DIRECTIONS: Word for word, restate the entries below from their first line through the line that contains "The same page after the edit.".

DATA SECTION:
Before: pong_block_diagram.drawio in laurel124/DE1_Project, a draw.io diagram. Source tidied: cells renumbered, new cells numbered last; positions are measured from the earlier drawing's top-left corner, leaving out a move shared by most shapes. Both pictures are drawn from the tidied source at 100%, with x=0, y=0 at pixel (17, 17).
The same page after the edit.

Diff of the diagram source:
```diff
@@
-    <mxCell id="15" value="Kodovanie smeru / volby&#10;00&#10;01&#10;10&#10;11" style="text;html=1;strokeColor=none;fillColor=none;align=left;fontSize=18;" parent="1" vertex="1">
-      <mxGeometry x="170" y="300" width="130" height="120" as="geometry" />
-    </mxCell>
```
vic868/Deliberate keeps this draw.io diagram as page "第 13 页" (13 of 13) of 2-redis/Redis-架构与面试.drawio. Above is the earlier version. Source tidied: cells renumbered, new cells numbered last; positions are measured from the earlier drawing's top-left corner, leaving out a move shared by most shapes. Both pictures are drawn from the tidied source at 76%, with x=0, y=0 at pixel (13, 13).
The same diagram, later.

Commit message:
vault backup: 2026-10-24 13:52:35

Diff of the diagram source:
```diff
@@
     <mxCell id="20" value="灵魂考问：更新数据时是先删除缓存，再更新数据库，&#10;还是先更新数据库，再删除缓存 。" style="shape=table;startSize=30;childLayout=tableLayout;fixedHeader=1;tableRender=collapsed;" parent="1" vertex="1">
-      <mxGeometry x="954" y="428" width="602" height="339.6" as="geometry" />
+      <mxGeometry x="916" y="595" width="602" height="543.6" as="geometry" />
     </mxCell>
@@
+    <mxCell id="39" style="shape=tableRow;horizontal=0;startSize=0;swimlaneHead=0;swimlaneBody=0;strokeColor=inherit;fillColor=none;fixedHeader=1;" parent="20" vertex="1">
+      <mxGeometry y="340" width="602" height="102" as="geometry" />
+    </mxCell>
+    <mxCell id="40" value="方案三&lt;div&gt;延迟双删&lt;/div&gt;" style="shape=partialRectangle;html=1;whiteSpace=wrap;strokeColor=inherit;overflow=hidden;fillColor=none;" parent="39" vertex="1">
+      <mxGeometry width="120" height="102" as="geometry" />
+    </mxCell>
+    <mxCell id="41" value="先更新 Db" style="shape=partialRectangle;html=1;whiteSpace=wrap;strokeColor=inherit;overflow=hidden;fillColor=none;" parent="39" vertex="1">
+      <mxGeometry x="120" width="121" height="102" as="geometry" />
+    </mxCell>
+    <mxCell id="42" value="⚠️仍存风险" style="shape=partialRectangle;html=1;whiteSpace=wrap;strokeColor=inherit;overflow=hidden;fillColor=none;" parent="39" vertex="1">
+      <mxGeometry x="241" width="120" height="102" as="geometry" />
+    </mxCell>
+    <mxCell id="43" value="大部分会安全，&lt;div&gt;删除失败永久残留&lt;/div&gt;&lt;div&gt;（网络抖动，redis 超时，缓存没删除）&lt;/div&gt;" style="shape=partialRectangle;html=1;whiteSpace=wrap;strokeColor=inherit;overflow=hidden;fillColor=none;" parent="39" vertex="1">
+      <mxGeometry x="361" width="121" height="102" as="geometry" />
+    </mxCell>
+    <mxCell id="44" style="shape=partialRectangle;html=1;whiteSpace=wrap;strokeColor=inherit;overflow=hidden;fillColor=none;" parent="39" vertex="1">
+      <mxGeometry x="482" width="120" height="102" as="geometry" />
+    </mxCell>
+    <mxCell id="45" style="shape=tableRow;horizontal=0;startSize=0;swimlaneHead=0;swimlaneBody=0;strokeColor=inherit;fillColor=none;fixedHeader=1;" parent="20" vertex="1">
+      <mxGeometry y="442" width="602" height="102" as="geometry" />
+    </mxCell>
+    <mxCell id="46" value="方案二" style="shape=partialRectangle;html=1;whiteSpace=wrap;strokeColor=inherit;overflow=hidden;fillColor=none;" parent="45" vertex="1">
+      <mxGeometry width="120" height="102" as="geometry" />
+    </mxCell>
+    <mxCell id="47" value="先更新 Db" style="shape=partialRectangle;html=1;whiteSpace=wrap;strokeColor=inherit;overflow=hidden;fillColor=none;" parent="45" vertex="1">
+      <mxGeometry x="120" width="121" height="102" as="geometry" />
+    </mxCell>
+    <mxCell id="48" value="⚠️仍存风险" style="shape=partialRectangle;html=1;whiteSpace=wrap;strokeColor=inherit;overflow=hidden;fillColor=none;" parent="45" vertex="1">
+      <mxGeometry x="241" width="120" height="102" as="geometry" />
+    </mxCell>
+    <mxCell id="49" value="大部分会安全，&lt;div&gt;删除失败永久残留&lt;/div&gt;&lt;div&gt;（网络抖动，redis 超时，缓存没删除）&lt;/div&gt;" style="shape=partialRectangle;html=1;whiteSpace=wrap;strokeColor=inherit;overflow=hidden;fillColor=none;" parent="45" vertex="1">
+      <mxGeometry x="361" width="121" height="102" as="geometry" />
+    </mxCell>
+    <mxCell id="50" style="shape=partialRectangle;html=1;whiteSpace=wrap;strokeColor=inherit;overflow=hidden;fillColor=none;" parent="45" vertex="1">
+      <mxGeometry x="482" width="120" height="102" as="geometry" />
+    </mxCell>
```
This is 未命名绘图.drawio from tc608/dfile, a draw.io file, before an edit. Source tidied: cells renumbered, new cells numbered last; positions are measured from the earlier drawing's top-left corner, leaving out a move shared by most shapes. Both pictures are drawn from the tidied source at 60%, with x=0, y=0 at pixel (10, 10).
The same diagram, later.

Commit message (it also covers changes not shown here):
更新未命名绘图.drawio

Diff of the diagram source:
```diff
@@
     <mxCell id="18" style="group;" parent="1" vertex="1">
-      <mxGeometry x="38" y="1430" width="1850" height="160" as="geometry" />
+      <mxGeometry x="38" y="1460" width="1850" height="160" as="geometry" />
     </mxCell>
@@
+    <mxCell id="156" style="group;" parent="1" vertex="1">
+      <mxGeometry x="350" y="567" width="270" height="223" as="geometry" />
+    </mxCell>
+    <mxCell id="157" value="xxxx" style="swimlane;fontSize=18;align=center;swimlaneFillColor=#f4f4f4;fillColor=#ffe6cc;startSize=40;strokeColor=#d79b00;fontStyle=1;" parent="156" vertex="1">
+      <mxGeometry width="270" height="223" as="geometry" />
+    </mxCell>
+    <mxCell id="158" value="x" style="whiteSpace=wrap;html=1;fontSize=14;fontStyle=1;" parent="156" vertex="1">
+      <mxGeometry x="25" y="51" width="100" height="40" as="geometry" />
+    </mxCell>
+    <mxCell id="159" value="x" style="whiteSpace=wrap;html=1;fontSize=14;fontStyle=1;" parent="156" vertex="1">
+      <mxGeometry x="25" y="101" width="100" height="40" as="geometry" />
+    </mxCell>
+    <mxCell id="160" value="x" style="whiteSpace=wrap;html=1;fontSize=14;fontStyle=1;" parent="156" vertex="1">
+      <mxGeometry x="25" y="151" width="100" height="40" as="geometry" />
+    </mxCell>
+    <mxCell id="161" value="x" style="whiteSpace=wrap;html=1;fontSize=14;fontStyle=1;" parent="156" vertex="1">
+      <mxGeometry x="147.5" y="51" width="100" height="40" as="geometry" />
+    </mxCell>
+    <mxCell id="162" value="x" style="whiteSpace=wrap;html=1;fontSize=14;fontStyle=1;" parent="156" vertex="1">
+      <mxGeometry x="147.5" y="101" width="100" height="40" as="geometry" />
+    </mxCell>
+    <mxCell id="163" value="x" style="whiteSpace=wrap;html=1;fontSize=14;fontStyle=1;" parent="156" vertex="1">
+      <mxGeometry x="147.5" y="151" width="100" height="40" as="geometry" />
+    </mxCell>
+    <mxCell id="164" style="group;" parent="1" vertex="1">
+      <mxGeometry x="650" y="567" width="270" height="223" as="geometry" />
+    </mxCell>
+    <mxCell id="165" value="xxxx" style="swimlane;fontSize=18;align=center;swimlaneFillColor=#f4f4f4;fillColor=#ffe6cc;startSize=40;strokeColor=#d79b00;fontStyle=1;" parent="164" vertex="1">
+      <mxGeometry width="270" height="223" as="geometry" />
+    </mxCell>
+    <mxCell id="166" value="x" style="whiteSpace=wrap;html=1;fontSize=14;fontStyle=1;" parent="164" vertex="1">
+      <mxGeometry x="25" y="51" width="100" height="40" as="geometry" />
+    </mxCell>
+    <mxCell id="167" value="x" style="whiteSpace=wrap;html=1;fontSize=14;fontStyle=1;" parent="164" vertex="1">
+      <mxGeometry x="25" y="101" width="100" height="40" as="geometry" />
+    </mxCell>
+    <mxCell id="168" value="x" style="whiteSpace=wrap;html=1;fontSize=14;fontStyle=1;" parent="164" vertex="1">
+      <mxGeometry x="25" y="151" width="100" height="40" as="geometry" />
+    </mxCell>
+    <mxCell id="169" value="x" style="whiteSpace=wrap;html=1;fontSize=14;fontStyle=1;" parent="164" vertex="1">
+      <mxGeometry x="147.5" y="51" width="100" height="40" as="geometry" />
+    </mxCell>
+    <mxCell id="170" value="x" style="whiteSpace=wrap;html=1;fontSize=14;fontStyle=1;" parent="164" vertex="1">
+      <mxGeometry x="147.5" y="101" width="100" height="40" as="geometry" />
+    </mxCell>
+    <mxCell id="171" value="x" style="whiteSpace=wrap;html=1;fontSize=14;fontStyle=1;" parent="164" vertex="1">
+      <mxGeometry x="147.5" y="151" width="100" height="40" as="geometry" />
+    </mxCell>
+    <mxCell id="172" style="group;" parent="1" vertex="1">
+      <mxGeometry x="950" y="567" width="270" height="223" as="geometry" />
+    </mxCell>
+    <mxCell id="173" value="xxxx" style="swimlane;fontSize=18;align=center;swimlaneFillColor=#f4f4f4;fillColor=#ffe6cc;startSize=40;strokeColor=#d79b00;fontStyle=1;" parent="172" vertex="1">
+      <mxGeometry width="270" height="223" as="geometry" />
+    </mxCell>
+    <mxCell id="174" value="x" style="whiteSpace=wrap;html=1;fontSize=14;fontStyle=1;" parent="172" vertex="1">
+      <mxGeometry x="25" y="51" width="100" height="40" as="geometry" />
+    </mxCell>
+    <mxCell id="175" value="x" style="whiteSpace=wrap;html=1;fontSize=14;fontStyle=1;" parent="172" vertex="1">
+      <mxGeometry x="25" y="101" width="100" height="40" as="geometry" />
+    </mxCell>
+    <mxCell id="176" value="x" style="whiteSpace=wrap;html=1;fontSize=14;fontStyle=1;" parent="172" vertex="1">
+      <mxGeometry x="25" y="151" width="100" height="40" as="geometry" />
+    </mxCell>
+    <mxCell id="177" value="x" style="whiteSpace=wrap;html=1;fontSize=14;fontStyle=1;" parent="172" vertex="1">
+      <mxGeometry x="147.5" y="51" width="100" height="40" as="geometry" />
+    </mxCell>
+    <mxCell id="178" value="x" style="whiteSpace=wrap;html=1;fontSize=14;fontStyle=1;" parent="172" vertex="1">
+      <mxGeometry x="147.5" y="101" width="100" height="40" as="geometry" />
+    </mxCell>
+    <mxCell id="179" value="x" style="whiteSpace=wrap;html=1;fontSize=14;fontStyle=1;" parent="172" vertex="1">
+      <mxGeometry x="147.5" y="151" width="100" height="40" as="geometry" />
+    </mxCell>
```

SOLUTION TO THIS TASK:
Before: pong_block_diagram.drawio in laurel124/DE1_Project, a draw.io diagram. Source tidied: cells renumbered, new cells numbered last; positions are measured from the earlier drawing's top-left corner, leaving out a move shared by most shapes. Both pictures are drawn from the tidied source at 100%, with x=0, y=0 at pixel (17, 17).
The same page after the edit.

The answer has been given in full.